Here St Ephraim not only uses the language of God the Son receiving the “little vest of the body” from the Virgin, but he also expresses the theology of the Garment. Succinctly, it is the idea that Adam and Eve were vested in a garment of Grace in Eden and when they sinned they lost that garment, and that is why they notice their nudity. Christ by vesting himself in the garment of humanity, undergoing suffering and the cross, sanctifies the garment of humanity (human nature) and we too die to the old man of sin—a soiled garment--and arise with a new and unblemished garment in baptism. Therefore as Christ put us on, we may put him on:
Eve, again, was a nest and a den for the accursed serpent that entered in and dwelt in her. His evil counsel became bread to her that she might become dust. You are our Bread, and You are also [of] our race and our garment of glory. (Hymn 12)
Finally, it is summed up in Hymn 16, verses 12 and 13:
He was wrapped meanly in swaddling clothes, and offerings were offered Him.— He put on garments in youth, and from them there came forth helps: He put on the waters of baptism, and from them there shone forth beams:— He put on linen cloths in death, and in them were shown forth triumphs; with His humiliations, His exaltations.

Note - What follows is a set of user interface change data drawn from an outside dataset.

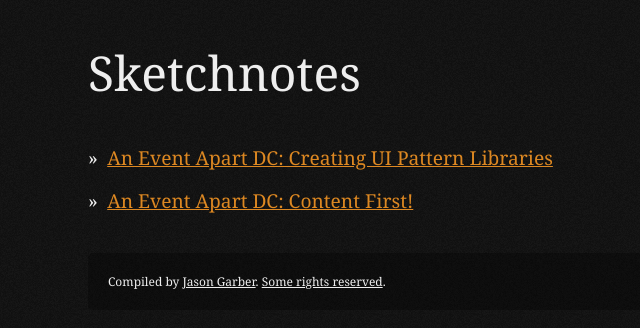
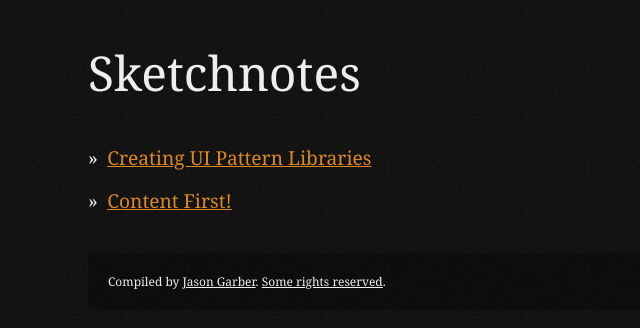
Before and after one commit to jgarber623/sketchnotes.sixtwothree.org, a Jekyll site: the page built from index.html, in a window 1280 px wide. Shown: the top 328 px of the page, without its empty margins (168-808 px from the left). Built offline with Jekyll 4.4.1, drawn with Linux system fonts in a browser that asks for light colours.

Commit message:
Retitling posts.

```diff
--- a/_posts/2012-08-06-content-first.md
+++ b/_posts/2012-08-06-content-first.md
@@ -1,6 +1,6 @@
 ---
 layout: application
-title: "An Event Apart DC: Content First!"
+title: "Content First!"
 date: 2012-08-06 09:06:38 -0400
 categories: aneventapartdc
 ---
--- a/_posts/2012-08-06-creating-ui-pattern-libraries.md
+++ b/_posts/2012-08-06-creating-ui-pattern-libraries.md
@@ -1,6 +1,6 @@
 ---
 layout: application
-title: "An Event Apart DC: Creating UI Pattern Libraries"
+title: "Creating UI Pattern Libraries"
 date: 2012-08-06 10:14:38 -0400
 categories: aneventapartdc
 ---
```
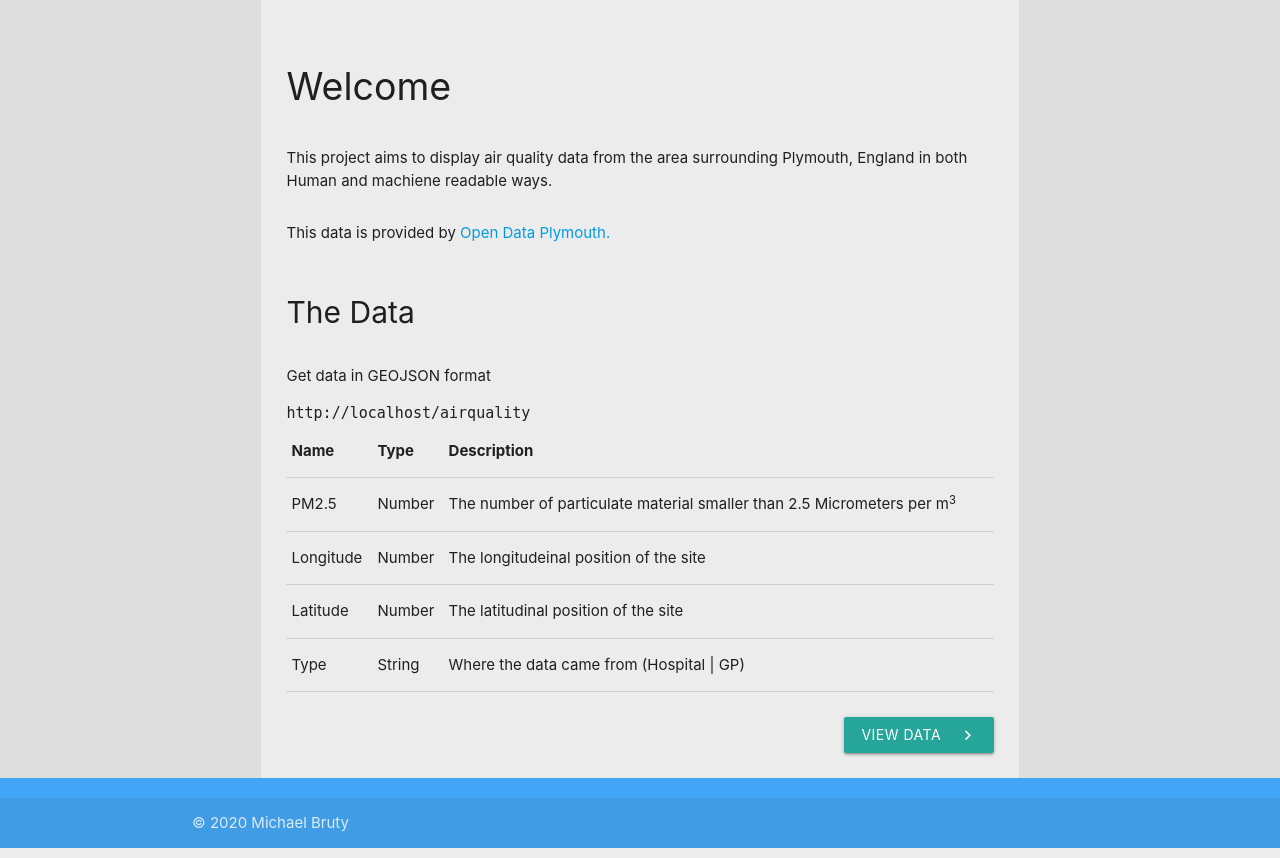
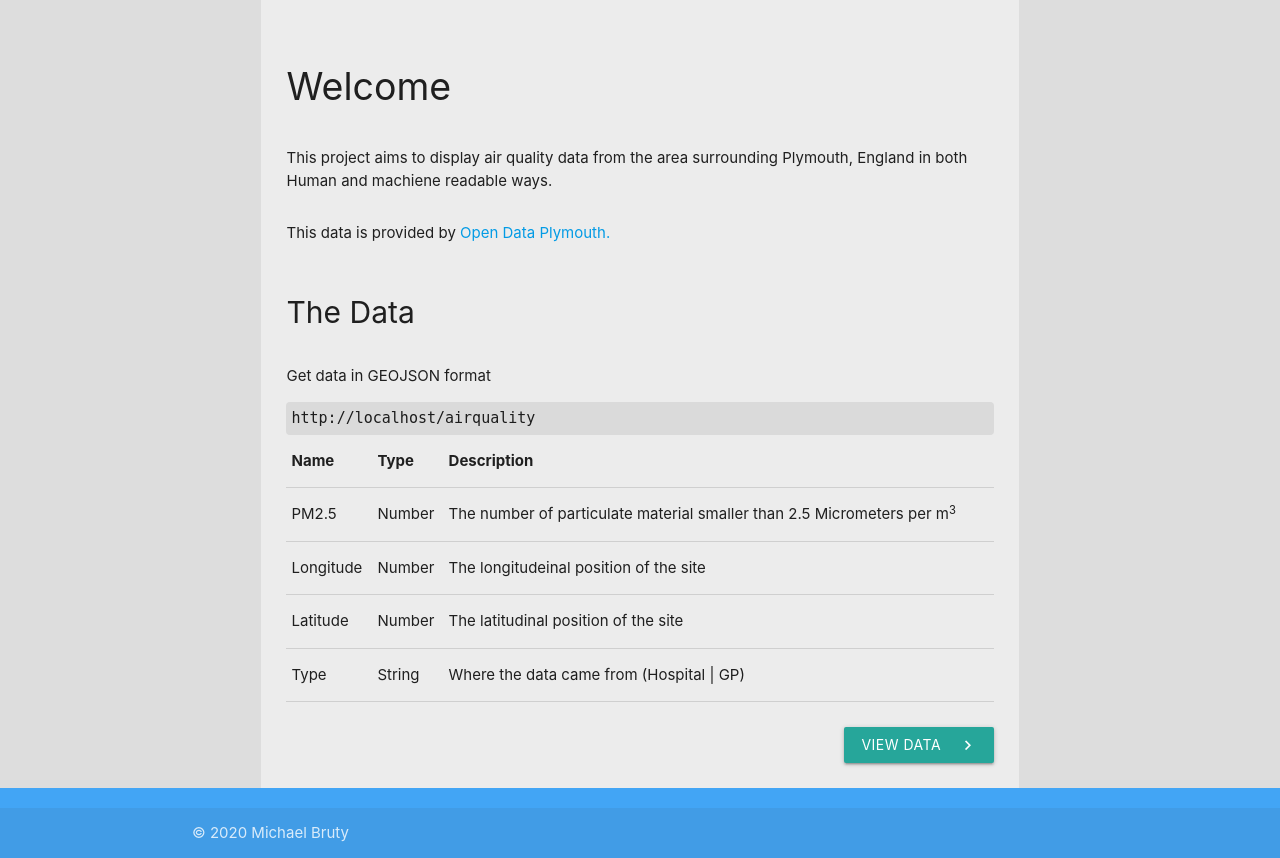
Before and after one commit to mbruty/COMP2001-Assessment, a PHP site: page / in a window 1280 px wide. Shown: the part 65-923 px from the top of the page. Run offline with PHP 8.4, Linux system fonts and the light colour scheme; style sheets or scripts are compiled from the project's sources.

Commit message:
🎨 <code> styling

```diff
--- a/Linked-Data-App/styles/index.css
+++ b/Linked-Data-App/styles/index.css
@@ -39,6 +39,12 @@ main .app h2 {
   font-size: 2em;
 }
 
+main .app code {
+  background-color: #dadada;
+  padding: 5px;
+  border-radius: 4px;
+}
+
 main .app .view-btn {
   width: 150px;
   float: right;
--- a/Linked-Data-App/styles/index.scss
+++ b/Linked-Data-App/styles/index.scss
@@ -24,6 +24,11 @@ body {
       h2{
         font-size: 2em;
       }
+      code {
+        background-color: #dadada;
+        padding: 5px;
+        border-radius: 4px;
+      }
       .view-btn {
         width: 150px;
         float: right;
```
Also changed, not shown: 1 other file.
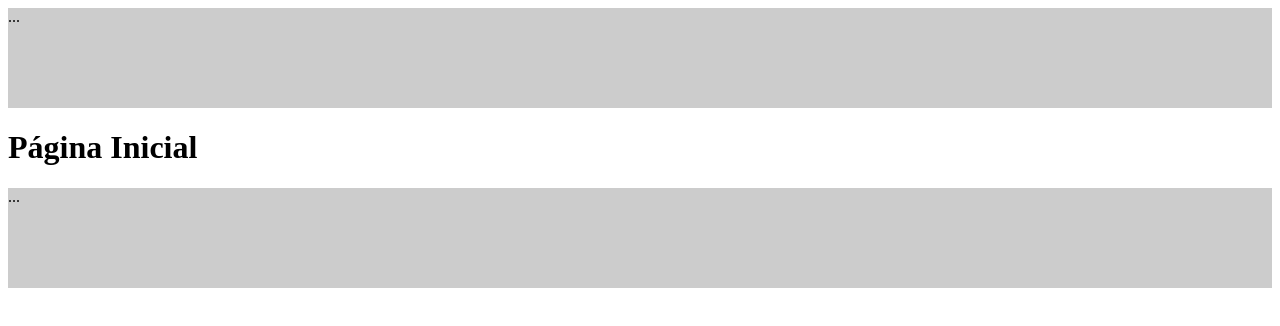
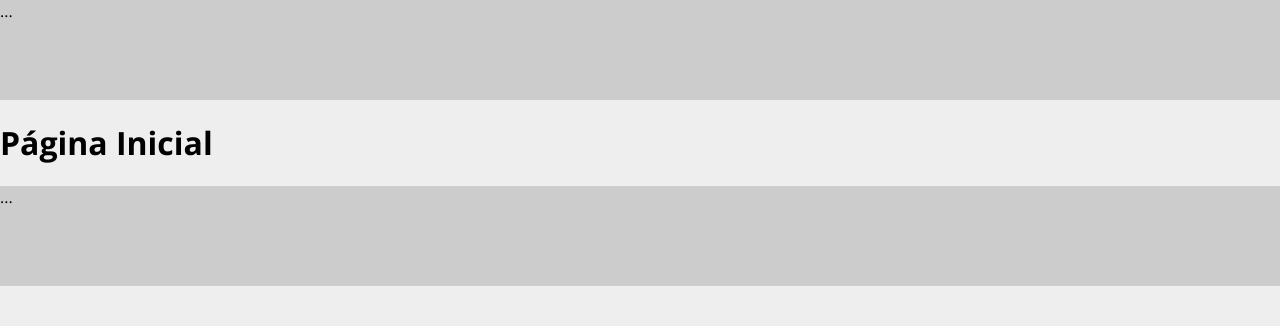
Before and after one commit to HenriqueACF/React-Js-Studies, a React (Create React App) app in the folder olx/frontend/: page / in a window 1280 px wide. Shown: the top 326 px of the page. Built offline with nearby package versions, Linux system fonts and the light colour scheme.

Commit message:
init  App.css

```diff
--- /dev/null
+++ b/olx/frontend/src/App.css
@@ -0,0 +1,12 @@
+@import url('https://fonts.googleapis.com/css2?family=Open+Sans:wght@400;700;800&display=swap');
+
+*{
+  box-sizing: border-box;
+}
+
+body{
+  margin: 0;
+  padding: 0;
+  font-family: 'Open Sans', sans-serif;
+  background-color: #EEE;
+}
--- a/olx/frontend/src/App.js
+++ b/olx/frontend/src/App.js
@@ -1,7 +1,8 @@
 import React from 'react';
 import {connect} from 'react-redux';
 import { BrowserRouter } from 'react-router-dom';
-
+//Global CSS
+import './App.css';
 //Rotas
 import Routes from './Routes';
 //Components
```
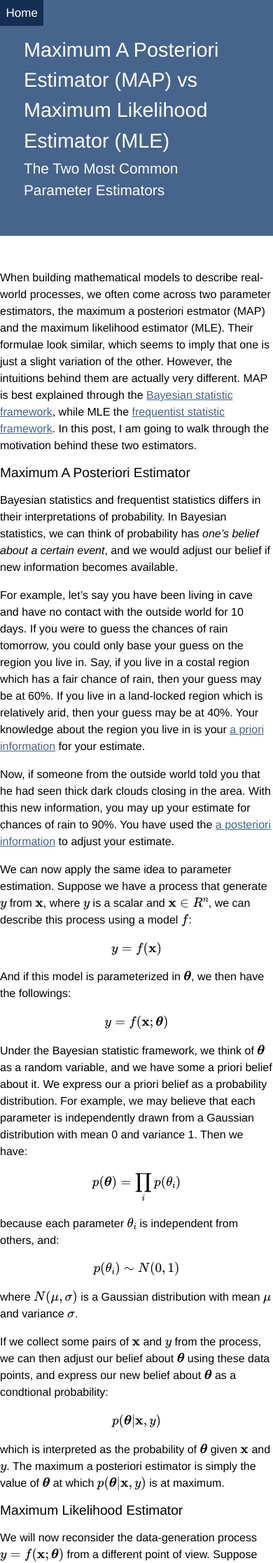
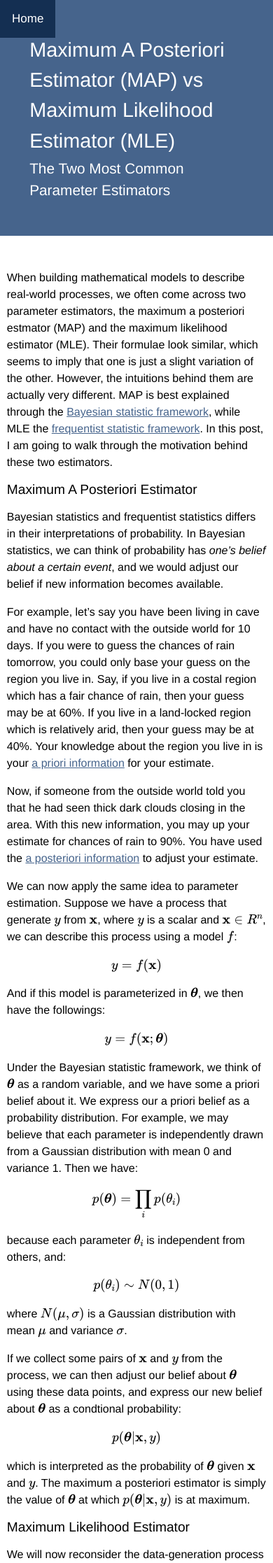
Before and after one commit to takmanman/takmanman.github.io, a Jekyll site: the page built from _posts/2020-02-16-map-vs-mle.md, in a window 390 px wide. Shown: the top 2234 px of the page at 70% size. Built offline with Jekyll 4.4.1, drawn with Linux system fonts in a browser that asks for light colours; nearby versions of some CDN libraries.

Commit message:
Update afloat.css

```diff
--- a/assets/css/afloat.css
+++ b/assets/css/afloat.css
@@ -275,7 +275,7 @@ textarea {
 
 
   .navbar a{
-	padding:0.5em;
+	padding:1em;
 
   }
 
@@ -294,8 +294,7 @@ textarea {
   }
 
   .container {
-    width: 100%;
-	max-width: 100%;
+    width: 95%;
   }
 
   img {
```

 All these are the changes of raiment, which Mercy put off and put on—when He strove to put on Adam, the glory which he had put off.— He was wrapped in swaddling-clothes as Adam with leaves; and clad in garments instead of skins.— He was baptized for Adam's sin, and buried for Adam's death:— He rose and raised Adam into Glory.

The refrain of these versus when chanted is: “Blessed be He Who joined His Glory to His Passion!” The joining of the Glory of God the Son to the passion, on the cross, of the humanity taken from the Virgin is what hypostatic union is about (or prosopic union, if we’re using later Assyrian Church writers). While we maintain the distinctions and natures of divinity and humanity separately, we speak of one Christ and he who underwent passion as the same as the Glorious one.

Many of the writers and thinkers who later used St Ephraim’s language of garment and temple to speak of Christ’s divinity were accused of Nestorian heresy. I do not believe for one instance that St Ephraim was a heretic. He works out an entire theology of salvation taking into account the fall (loss of garment), the incarnation (God puts on the garment of mankind), passion, resurrection and our own salvation, especially through baptism. The Hymns on Nativity are freely available at the URL sited above and are worth reading not only as theological works but also gorgeous prayers of the Church Universal.
The purpose of this entry is to establish a sense of the orthodox and holy use of St Ephraim’s language as part of the Church’s inheritance. Of course, the Orthodox Church did not condemn the usage of temple or garment terminology itself. Many Orthodox thinkers have pointed out that such language could be interpreted as God the Son merely dwelling in Jesus Christ, a separate person inhabited by the separate person of God the Son, but this just means that temple/garment terminology can be used in the wrong way, which is an abuse of its Orthodox origins.

What we can recover is a love of the poetry and depth in Saint Ephraim’s verse commentaries. With Chalcedon firmly grounding us, we can pray and be strengthened by the words of our Syriac heritage. Assyrians too can recover a sense of this ancient and poetic way of describing our salvation for it is a theology that later more scholastic writers neglect. May the prayers and intercessions of Saint Ephraim the Great strengthen us all.

1 comment:

  1. Dear father, thank you for your excellent blog which shows that these two groups should be still in communion, and corrects various misunderstandings caused by later over-analysing of writings (eg of Theodore of Mopsuestia who after all died in the church, and used words like St Ephrem did). May God bring an end to the schism.